→ **Records to use**

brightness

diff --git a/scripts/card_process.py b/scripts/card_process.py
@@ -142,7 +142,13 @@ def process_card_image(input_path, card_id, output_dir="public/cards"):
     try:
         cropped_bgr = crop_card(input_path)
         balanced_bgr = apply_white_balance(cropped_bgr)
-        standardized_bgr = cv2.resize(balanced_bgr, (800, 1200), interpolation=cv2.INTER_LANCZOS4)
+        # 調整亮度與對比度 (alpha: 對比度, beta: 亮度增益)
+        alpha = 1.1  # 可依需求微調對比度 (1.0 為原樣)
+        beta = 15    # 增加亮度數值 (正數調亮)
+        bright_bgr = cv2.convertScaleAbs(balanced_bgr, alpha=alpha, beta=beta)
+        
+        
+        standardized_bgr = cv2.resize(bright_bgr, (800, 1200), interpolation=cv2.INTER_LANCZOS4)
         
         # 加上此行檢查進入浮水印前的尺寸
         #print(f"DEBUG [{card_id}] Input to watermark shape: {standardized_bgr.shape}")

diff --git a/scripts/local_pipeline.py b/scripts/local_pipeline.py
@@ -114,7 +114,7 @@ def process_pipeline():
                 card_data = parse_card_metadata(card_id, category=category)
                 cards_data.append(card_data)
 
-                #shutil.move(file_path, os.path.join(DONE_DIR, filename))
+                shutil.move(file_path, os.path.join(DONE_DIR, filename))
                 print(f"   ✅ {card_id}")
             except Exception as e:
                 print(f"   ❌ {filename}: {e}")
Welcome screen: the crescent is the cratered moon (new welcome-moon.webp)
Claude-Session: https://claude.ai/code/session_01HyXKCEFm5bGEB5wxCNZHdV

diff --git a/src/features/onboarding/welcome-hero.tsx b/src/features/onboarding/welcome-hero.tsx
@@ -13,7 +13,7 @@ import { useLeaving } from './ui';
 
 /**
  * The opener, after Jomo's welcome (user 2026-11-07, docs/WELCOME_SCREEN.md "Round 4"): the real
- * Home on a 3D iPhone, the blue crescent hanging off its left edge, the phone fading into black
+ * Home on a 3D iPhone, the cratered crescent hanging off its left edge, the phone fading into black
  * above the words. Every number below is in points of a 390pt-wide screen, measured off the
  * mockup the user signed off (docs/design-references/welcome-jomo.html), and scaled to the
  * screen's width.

→ **Assignment**
Among the records above, find each line containing the string "crescent" and copy it.

→ **Output of the exercise**
Welcome screen: the crescent is the cratered moon (new welcome-moon.webp)
- * Home on a 3D iPhone, the blue crescent hanging off its left edge, the phone fading into black
+ * Home on a 3D iPhone, the cratered crescent hanging off its left edge, the phone fading into black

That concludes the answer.